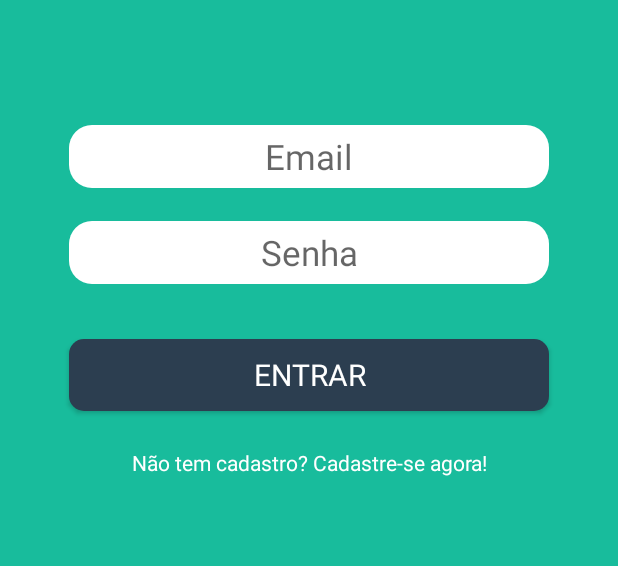
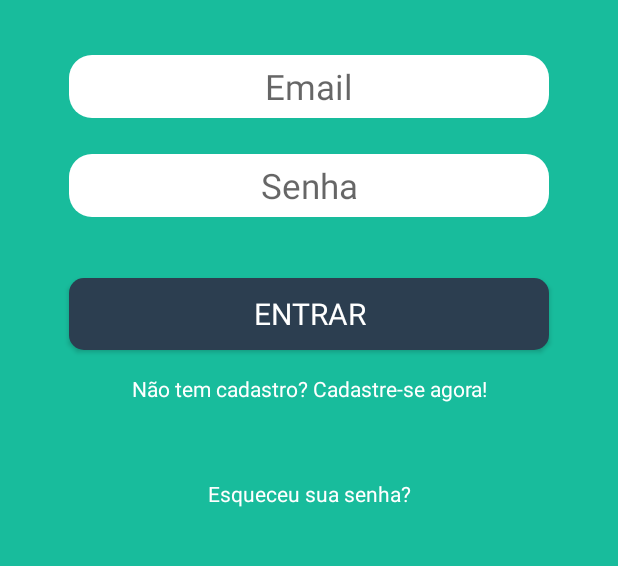
Before and after one commit to vicanalles/maoaberta, an Android app: the LoginActivity screen opened directly, with no data from a screen before it, on a phone screen of 412 x 824 dp, the part 334-900 px from its top. Run offline under Robolectric (Android 15) with nearby library versions, the phone set to English and light mode, and no system bars; our stand-ins replace ButterKnife.

Commit message:
Ajuste de layout na tela de login e recuperar senha

```diff
--- a/app/src/main/java/com/maoaberta/vinicius/maoaberta/presentation/ui/activity/LoginActivity.java
+++ b/app/src/main/java/com/maoaberta/vinicius/maoaberta/presentation/ui/activity/LoginActivity.java
@@ -8,6 +8,7 @@ import android.support.v7.widget.Toolbar;
 import android.view.Menu;
 import android.view.MenuItem;
 import android.view.View;
+import android.view.WindowManager;
 import android.view.inputmethod.InputMethodManager;
 import android.widget.Button;
 import android.widget.EditText;
@@ -35,8 +36,11 @@ public class LoginActivity extends AppCompatActivity {
     Button buttonLogin;
     @BindView(R.id.toolbar_layout_login)
     Toolbar toolbar_layout_login;
+    @BindView(R.id.text_view_esqueceu_senha)
+    TextView text_view_esqueceu_senha;
 
     @Override
+
     protected void onCreate(Bundle savedInstanceState) {
         super.onCreate(savedInstanceState);
         setContentView(R.layout.activity_login);
@@ -77,6 +81,27 @@ public class LoginActivity extends AppCompatActivity {
                 finish();
             }
         });
+
+        text_view_esqueceu_senha.setOnClickListener(new View.OnClickListener() {
+            @Override
+            public void onClick(View view) {
+                abrirConfiguracoesDoDispositivo();
+            }
+        });
+
+        editTextEmail.setOnClickListener(new View.OnClickListener() {
+            @Override
+            public void onClick(View view) {
+                getWindow().setSoftInputMode(WindowManager.LayoutParams.SOFT_INPUT_ADJUST_RESIZE);
+            }
+        });
+
+        editTextPassword.setOnClickListener(new View.OnClickListener() {
+            @Override
+            public void onClick(View view) {
+                getWindow().setSoftInputMode(WindowManager.LayoutParams.SOFT_INPUT_ADJUST_RESIZE);
+            }
+        });
     }
 
     public void hideKeyboard(View view) {
@@ -102,4 +127,9 @@ public class LoginActivity extends AppCompatActivity {
 
         return super.onOptionsItemSelected(item);
     }
+
+    public void abrirConfiguracoesDoDispositivo(){
+        Intent intent = new Intent(LoginActivity.this, EsqueceuSenhaActivity.class);
+        startActivity(intent);
+    }
 }
--- a/app/src/main/res/layout/activity_login.xml
+++ b/app/src/main/res/layout/activity_login.xml
@@ -1,6 +1,7 @@
 <?xml version="1.0" encoding="utf-8"?>
 <android.support.constraint.ConstraintLayout xmlns:android="http://schemas.android.com/apk/res/android"
     xmlns:app="http://schemas.android.com/apk/res-auto"
+    xmlns:tools="http://schemas.android.com/tools"
     android:layout_width="match_parent"
     android:layout_height="match_parent"
     android:background="@color/backgroundColorApp">
@@ -36,7 +37,8 @@
         app:layout_constraintRight_toRightOf="parent"
         app:layout_constraintTop_toBottomOf="@id/toolbar_layout_login"
         app:layout_constraintVertical_bias="0.100000024"
-        app:srcCompat="@drawable/logo_mao_aberta" />
+        app:srcCompat="@drawable/logo_mao_aberta"
+        android:contentDescription="@string/app_name"/>
 
     <EditText
         android:id="@+id/edit_text_login"
@@ -46,11 +48,12 @@
         android:layout_marginLeft="0dp"
         android:layout_marginRight="0dp"
         android:layout_marginTop="0dp"
+        android:autoText="false"
         android:background="@drawable/rounded_edittext"
         android:ems="10"
         android:fontFamily="sans-serif"
         android:hint="@string/email"
-        android:inputType="textEmailAddress"
+        android:inputType="textVisiblePassword"
         android:paddingBottom="5dp"
         android:paddingTop="5dp"
         android:textAlignment="center"
@@ -59,11 +62,10 @@
         android:typeface="normal"
         android:visibility="visible"
         app:layout_constraintBottom_toBottomOf="parent"
-        app:layout_constraintHorizontal_bias="0.502"
         app:layout_constraintLeft_toLeftOf="parent"
         app:layout_constraintRight_toRightOf="parent"
         app:layout_constraintTop_toBottomOf="@id/image_view_logo_app_login"
-        app:layout_constraintVertical_bias="0.149" />
+        app:layout_constraintVertical_bias="0.066" />
 
     <EditText
         android:id="@+id/edit_text_password"
@@ -130,7 +132,28 @@
         app:layout_constraintLeft_toLeftOf="parent"
         app:layout_constraintRight_toRightOf="parent"
         app:layout_constraintTop_toBottomOf="@id/button_login_app"
-        app:layout_constraintVertical_bias="0.07999998" />
+        app:layout_constraintVertical_bias="0.046" />
 
+    <TextView
+        android:id="@+id/text_view_esqueceu_senha"
+        android:layout_width="wrap_content"
+        android:layout_height="wrap_content"
+        android:layout_marginBottom="0dp"
+        android:layout_marginLeft="0dp"
+        android:layout_marginRight="0dp"
+        android:layout_marginTop="0dp"
+        android:fontFamily="sans-serif"
+        android:text="@string/esqueceu_senha"
+        android:textAlignment="center"
+        android:textColor="@color/textColorWhite"
+        android:typeface="normal"
+        android:visibility="visible"
+        app:layout_constraintBottom_toBottomOf="parent"
+        app:layout_constraintLeft_toLeftOf="parent"
+        app:layout_constraintRight_toRightOf="parent"
+        app:layout_constraintTop_toBottomOf="@+id/text_view_abrir_cadastro"
+        app:layout_constraintVertical_bias="0.162"
+        tools:text="@string/esqueceu_senha"
+        app:layout_constraintHorizontal_bias="0.501" />
 
 </android.support.constraint.ConstraintLayout>
--- a/app/src/main/res/values/strings.xml
+++ b/app/src/main/res/values/strings.xml
@@ -32,4 +32,7 @@
     <string name="sobre">Sobre</string>
     <string name="projeto_mao_aberta_no_github">Projeto Mão Aberta no Github</string>
     <string name="logar">Logar</string>
+    <string name="esqueceu_senha">Esqueceu sua senha?</string>
+    <string name="solicitar_nova_senha">Solicitar nova senha</string>
+    <string name="recuperar_senha">Recuperar Senha</string>
 </resources>
--- a/app/src/main/res/values/styles.xml
+++ b/app/src/main/res/values/styles.xml
@@ -7,6 +7,7 @@
         <item name="colorPrimaryDark">@color/colorPrimaryDark</item>
         <item name="colorAccent">@color/colorAccent</item>
         <item name="android:actionMenuTextColor">@color/textColorWhite</item>
+        <item name="android:windowActionBarOverlay">true</item>
     </style>
 
 </resources>
```
Also changed, not shown: app/src/main/AndroidManifest.xml (+13 -2 lines), app/src/main/java/com/maoaberta/vinicius/maoaberta/presentation/ui/activity/EsqueceuSenhaActivity.java (added, +71 -0 lines), app/src/main/res/layout/activity_esqueceu_senha.xml (added, +102 -0 lines).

DESCRIPTION OF THE TASK: Tell how many lines in the data above hold "import". Nothing but the number.

RESPONSE TO THIS TASK: 8